The proposed legislation, which has 157 clauses is geared at addressing issues relating to the use of card readers and other technological devices in election and political party primaries.
The bill is also seeking to address the timeline for the submission of list of candidates criteria for substitution of candidates and address omission of names of candidates or logos of political parties among others.
INEC to use card reader
Chairman, House of Representatives Committee on INEC and Political Parties Matters and sponsor of the bill, told newsmen the 2020 Electoral Bill would empower INEC to use card reader and other technologies to conduct elections.
Card reader would be used for accreditation while other appropriate technologies would be used to transmit results.
The lawmaker said it was expedient to amend the electoral law in other to deepen the nation’s democracy, adding that the bill would also help to regulate the federal, state and local government polls.
She said the amendment has become necessary because of the flaws observed in the nation’s elections, noting that there were some lacuna that needed to be amended.
Dakku said the Senate, House of Representatives, the judiciary and the Federal Executive Council (FEC) were on the same page to forestall a repeat of what happened during the eighth National Assembly when President Muhammadu Buhari refused to assent to the electoral bill.
The lawmaker added that the House would also come up with a bill for establishment of Electoral Offences Commission to tackle the issue of electoral malpractices, diaspora voting and independent candidacy will be addressed in the review of the 1999 Constitution (as amended).
PIB for second reading
The House of Representatives has passed for second reading the Petroleum Industry Bill (PIB) with a pledge to surmount all obstacles that had militated against the proposed legislation in the past.
The proposed legislation entitled: ‘A Bill for an act to provide legal, governance, regulatory and fiscal framework for the Nigerian petroleum industry, the development of host community and for related matters” was transmitted to the House by President Muhammadu Buhari in September 2020.
The bill seeking the unbundling of the Nigerian National Petroleum Corporation (NNPC) proposes the establishment of Nigerian Upstream Regulatory Commission to be responsible for the technical and commercial regulation of upstream petroleum operations.

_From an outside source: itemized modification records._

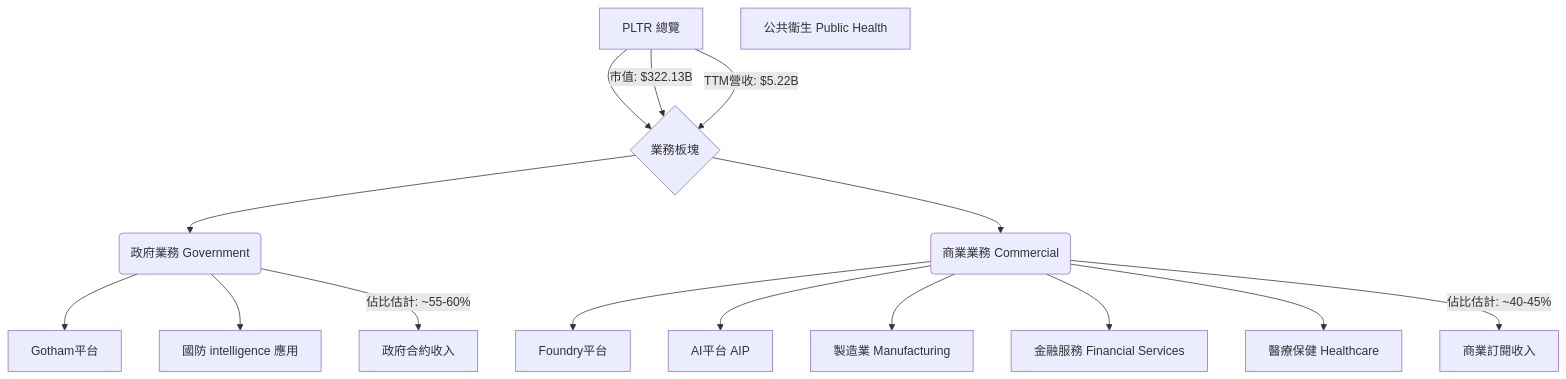
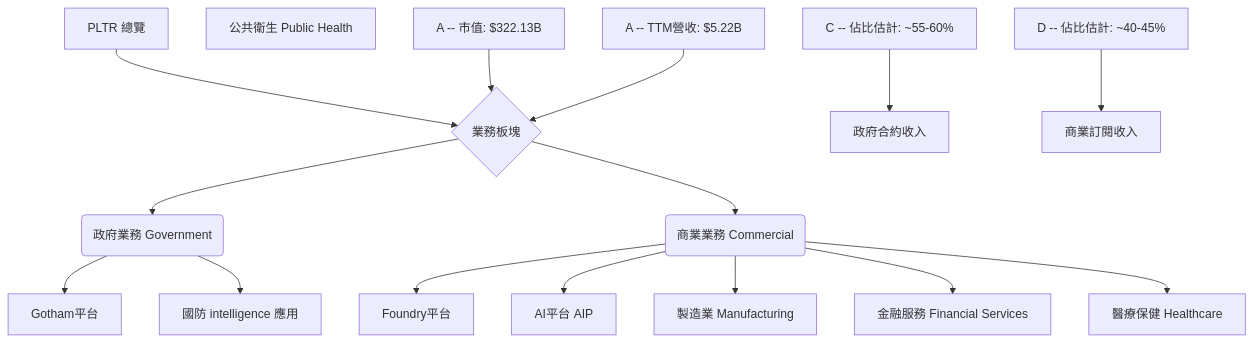
Before and after one commit to yennanliu/finance_data: the second of 14 diagrams in ai_gen_report/stock/pltr/fundamental_analysis_2026-07-07_gemini.md, drawn with Mermaid. The commit also changed other lines of this file and 2258 other files, not shown here.

First line of the commit message:
chore: backfill Mermaid syntax repair across existing reports

````diff
--- a/ai_gen_report/stock/pltr/fundamental_analysis_2026-07-07_gemini.md
+++ b/ai_gen_report/stock/pltr/fundamental_analysis_2026-07-07_gemini.md
@@ -148,23 +148,23 @@
 ```mermaid
 graph TD
-    A[PLTR 總覽] --> B{業務板塊}
-    B --> C(政府業務 Government)
-    B --> D(商業業務 Commercial)
+    A["PLTR 總覽"] --> B{"業務板塊"}
+    B --> C("政府業務 Government")
+    B --> D("商業業務 Commercial")
 
-    C --> C1[Gotham平台]
-    C --> C2[國防 intelligence 應用]
-    C3[公共衛生 Public Health]
-    C4[政府合約收入]
+    C --> C1["Gotham平台"]
+    C --> C2["國防 intelligence 應用"]
+    C3["公共衛生 Public Health"]
+    C4["政府合約收入"]
 
-    D --> D1[Foundry平台]
-    D --> D2[AI平台 AIP]
-    D --> D3[製造業 Manufacturing]
-    D --> D4[金融服務 Financial Services]
-    D --> D5[醫療保健 Healthcare]
-    D6[商業訂閱收入]
+    D --> D1["Foundry平台"]
+    D --> D2["AI平台 AIP"]
+    D --> D3["製造業 Manufacturing"]
+    D --> D4["金融服務 Financial Services"]
+    D --> D5["醫療保健 Healthcare"]
+    D6["商業訂閱收入"]
 
-    A -- "市值: $322.13B" --> B
-    A -- "TTM營收: $5.22B" --> B
-    C -- "佔比估計: ~55-60%" --> C4
-    D -- "佔比估計: ~40-45%" --> D6
+    nb1["A -- "市值: $322.13B""] --> B
+    nb2["A -- "TTM營收: $5.22B""] --> B
+    nb3["C -- "佔比估計: ~55-60%""] --> C4
+    nb4["D -- "佔比估計: ~40-45%""] --> D6
 ```
````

Speaker Femi Gbajabiamila, who referred the bill to the House Committee on Petroleum Upstream, assured that the PIB will be passed by the ninth Assembly as all the various challenges that truncated the passage of the bill in the previous assemblies had been taken care off.